While Stirling engines are conceptually quitesimple, understanding how any particular enginedesign works is often quite difficult because thereare hundreds of different mechanical configurationsthat can achieve the Stirling cycle. Figure 1 shows aschematic of a transparent educationaldemonstration engine that runs on the top of a cupof hot coffee. This engine uses a piece of foamsimilar to what would be used as a filter for awindow air conditioning unit to "displace" the airbetween the hot side and the cold side. This foamdisplacer is carefully mounted so it does not touchthe walls of the cylinder. Figure 2 shows how thisparticular engine achieves the Stirling cycle. In thisengine, the air flows through and around thedisplacer from the hot side then back to the coldside, producing a power pulse during both the hotand cold portion of the cycle. Stirling engines canbe mechanically quite simple since they have novalves, and no sparkplugs. This can result inextremely high reliability as there are fewer parts tofail.It is worthwhile to compare Stirling engines to othermore familiar engines and note their similarities aswell as their differences. Stirling engines are a typeof heat engine. They turn heat into mechanicalwork and in this sense they perform the samefunction as other well known heat engines such asgasoline, diesel, and steam engines. Like steamengines, Stirling engines are external combustionengines, since the heat is supplied to the enginefrom a source outside the cylinder instead of beingsupplied by a fuel burning inside the cylinder.Because the heat in a Stirling engine comes fromoutside of the engine, Stirling engines can bedesigned that will run on any heat source from fossilfuel heat, to geo-thermal heat, to sunshine. Unlikesteam engines, Stirling engines do not use a boilerthat might explode if not carefully monitored.When operating on sunshine, or geo-thermal heat,Stirling engines obviously produce no pollution atall, but they can be exceedingly low emissionsengines even when burning gasoline, diesel, orhome heating oil. Unlike gasoline or diesel enginesthat have many thousands of start stop cycles of combustion each minute, burners in Stirling enginesburn fuel continuously. It's much easier to make acontinuous combustion engine burn very cleanlythan one that has to start and stop. An excellentdemonstration of this principle is to strike a match,let it burn for a few seconds, then blow it out. Mostof the smoke is produced during the starting andstopping phases of combustion.

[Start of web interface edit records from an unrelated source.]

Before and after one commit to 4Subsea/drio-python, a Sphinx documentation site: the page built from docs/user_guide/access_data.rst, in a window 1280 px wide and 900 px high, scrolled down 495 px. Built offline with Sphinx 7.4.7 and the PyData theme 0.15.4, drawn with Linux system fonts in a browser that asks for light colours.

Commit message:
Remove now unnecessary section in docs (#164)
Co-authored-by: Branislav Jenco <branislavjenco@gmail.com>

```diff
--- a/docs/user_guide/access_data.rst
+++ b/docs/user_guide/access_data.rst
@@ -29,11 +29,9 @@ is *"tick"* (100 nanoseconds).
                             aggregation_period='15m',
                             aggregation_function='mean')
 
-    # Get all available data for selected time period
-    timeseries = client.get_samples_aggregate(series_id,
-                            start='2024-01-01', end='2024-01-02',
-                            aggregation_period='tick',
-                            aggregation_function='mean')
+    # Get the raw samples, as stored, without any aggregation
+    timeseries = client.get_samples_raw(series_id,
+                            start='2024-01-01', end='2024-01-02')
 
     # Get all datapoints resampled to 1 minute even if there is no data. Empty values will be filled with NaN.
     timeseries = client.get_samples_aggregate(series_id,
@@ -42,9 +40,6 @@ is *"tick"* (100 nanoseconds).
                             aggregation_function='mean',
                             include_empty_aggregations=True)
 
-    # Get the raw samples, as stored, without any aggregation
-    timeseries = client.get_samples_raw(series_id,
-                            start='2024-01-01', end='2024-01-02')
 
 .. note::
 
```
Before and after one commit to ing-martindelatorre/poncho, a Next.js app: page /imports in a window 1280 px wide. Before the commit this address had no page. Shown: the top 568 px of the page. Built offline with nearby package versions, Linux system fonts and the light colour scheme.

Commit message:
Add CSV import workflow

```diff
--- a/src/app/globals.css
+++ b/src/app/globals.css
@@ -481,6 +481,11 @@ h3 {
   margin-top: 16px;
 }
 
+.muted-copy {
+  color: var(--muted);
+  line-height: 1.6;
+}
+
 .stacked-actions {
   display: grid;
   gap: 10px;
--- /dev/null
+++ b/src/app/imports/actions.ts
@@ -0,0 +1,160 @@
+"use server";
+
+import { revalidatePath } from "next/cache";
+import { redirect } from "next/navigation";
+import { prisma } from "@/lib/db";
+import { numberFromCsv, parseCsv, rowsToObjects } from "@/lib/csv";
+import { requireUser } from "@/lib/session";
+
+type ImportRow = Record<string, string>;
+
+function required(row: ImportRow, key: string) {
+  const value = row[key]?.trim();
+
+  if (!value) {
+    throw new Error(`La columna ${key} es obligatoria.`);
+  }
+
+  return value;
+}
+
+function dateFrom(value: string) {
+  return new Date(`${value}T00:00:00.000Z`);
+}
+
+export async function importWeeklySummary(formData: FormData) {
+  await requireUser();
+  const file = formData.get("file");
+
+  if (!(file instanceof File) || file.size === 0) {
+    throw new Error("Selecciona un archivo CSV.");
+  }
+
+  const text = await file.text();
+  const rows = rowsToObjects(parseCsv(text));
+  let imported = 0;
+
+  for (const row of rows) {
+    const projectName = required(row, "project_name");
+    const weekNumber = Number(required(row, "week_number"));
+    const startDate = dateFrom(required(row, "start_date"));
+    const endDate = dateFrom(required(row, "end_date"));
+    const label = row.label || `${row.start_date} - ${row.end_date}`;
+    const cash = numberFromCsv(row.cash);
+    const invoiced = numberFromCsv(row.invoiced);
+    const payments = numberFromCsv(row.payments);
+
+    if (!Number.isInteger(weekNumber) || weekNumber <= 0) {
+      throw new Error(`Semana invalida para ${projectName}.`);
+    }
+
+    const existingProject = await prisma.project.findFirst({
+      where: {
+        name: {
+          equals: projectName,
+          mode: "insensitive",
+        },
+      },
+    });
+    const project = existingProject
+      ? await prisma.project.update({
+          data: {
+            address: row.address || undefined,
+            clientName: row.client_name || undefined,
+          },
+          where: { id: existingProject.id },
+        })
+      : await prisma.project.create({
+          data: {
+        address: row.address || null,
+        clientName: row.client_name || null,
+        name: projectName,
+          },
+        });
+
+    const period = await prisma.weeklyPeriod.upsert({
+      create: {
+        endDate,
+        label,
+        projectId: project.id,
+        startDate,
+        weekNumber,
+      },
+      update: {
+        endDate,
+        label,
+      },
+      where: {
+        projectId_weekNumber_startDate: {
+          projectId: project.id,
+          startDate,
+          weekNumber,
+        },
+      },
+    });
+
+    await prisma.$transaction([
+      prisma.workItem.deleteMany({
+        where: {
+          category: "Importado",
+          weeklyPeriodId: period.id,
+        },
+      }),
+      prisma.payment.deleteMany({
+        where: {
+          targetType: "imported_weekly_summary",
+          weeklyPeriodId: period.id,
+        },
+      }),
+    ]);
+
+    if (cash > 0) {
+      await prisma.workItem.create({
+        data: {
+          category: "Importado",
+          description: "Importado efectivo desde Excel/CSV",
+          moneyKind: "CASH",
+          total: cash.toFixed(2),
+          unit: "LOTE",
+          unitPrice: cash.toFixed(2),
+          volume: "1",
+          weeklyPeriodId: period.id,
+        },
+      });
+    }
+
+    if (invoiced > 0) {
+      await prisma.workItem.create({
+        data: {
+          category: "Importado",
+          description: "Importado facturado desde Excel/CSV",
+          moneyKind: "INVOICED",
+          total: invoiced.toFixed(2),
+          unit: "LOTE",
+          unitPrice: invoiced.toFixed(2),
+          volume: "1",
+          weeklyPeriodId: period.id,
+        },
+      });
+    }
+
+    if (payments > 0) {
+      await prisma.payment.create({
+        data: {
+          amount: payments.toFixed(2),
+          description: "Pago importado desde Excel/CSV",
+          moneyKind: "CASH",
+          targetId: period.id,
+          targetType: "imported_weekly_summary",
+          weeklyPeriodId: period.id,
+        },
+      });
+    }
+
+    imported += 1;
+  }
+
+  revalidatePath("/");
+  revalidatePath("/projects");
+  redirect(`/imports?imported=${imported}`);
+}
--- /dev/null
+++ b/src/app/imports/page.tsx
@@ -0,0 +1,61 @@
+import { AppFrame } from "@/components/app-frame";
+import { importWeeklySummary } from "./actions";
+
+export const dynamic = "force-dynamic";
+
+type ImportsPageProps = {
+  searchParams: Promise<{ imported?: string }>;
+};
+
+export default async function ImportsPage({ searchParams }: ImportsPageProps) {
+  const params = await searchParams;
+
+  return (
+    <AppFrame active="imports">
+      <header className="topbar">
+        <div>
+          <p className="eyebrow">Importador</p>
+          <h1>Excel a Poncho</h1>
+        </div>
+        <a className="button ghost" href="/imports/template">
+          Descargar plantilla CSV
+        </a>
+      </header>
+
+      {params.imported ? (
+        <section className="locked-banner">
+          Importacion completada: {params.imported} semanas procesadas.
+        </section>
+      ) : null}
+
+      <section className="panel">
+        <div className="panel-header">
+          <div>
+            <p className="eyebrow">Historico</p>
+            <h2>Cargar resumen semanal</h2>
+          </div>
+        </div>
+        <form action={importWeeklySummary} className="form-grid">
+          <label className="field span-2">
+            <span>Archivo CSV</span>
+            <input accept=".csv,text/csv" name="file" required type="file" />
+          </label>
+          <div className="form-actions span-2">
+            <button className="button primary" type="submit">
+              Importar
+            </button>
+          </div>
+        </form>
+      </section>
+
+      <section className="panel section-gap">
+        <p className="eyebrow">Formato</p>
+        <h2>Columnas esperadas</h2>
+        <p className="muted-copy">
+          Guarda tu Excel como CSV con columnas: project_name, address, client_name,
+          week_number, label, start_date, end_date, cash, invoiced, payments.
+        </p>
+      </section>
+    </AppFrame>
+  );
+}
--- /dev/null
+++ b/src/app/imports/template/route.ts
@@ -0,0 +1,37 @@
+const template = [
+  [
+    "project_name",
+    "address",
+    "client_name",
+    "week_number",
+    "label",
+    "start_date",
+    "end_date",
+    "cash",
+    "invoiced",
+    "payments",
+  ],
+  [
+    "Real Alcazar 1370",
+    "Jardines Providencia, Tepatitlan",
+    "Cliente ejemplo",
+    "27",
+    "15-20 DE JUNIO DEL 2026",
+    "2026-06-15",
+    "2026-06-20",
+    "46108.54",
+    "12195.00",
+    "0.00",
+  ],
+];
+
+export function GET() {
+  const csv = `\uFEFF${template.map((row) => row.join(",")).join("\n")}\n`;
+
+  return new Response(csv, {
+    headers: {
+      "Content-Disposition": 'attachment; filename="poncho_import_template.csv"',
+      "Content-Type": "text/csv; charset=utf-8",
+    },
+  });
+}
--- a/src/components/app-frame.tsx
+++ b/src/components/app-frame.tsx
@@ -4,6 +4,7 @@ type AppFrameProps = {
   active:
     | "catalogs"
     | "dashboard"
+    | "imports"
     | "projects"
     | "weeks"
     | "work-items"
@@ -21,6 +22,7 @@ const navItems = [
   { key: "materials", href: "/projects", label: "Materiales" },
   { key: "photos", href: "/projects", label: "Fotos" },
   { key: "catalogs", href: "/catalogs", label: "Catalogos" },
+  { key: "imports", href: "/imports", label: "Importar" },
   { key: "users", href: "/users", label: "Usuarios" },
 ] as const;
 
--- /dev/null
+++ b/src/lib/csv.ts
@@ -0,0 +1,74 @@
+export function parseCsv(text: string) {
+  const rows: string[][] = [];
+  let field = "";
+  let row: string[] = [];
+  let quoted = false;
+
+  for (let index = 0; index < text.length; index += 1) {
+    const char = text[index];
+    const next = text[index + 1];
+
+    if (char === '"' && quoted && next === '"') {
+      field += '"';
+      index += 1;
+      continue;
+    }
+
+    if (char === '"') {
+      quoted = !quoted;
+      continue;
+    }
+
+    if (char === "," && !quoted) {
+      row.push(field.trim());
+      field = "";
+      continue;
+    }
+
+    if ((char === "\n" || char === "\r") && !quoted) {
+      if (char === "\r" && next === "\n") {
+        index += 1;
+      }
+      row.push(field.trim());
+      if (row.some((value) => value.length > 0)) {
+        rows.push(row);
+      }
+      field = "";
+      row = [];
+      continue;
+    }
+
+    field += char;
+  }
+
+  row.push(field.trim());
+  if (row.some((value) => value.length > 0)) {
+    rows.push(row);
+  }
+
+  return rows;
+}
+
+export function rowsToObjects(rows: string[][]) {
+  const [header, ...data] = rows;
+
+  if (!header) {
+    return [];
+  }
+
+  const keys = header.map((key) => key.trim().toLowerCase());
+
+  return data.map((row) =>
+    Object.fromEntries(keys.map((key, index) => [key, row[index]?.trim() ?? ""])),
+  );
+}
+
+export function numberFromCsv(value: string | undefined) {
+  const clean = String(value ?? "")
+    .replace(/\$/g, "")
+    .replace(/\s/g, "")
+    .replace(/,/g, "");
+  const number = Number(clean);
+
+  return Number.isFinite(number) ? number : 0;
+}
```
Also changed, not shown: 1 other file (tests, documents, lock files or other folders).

A Brief History
In the early days of the industrial revolution, steamengine explosions were a real problem. Metalfatigue was not well understood, and the steamengines of the day would often explode, killing andinjuring people nearby. In 1816 the ReverendRobert Stirling, a minister of the Church of Scotland, invented what he called "A New Type of Hot Air Engine with Economiser" as a safe andeconomical alternative to steam. His enginescouldn't explode, used less fuel, and put out morepower than the steam engines of the day.The engines designed by Robert Stirling and thosewho followed him were very innovative engines,but there was a problem with the material that wasused to build them. In a Stirling engine, the hotside of the engine heats up to the averagetemperature of the flame used to heat it and remainsat that temperature. There is no time for thecylinder head to cool off briefly between powerpulses. When Robert Stirling built his first engines,cast iron was the only readily available material,and when the hot side of a cast iron Stirling enginewas heated to almost red hot, it would oxidizefairly quickly. The result was that quite often a holewould burn through the hot side causing the engineto quit. In spite of the difficulties with materials,tens of thousands of Stirling engines were used topower water pumps, run small machines, and turnfans, from the time of their invention up until about1915.As electricity became more widely available in theearly 1900s, and as gasoline became readilyavailable as a fuel for automobiles, electric motors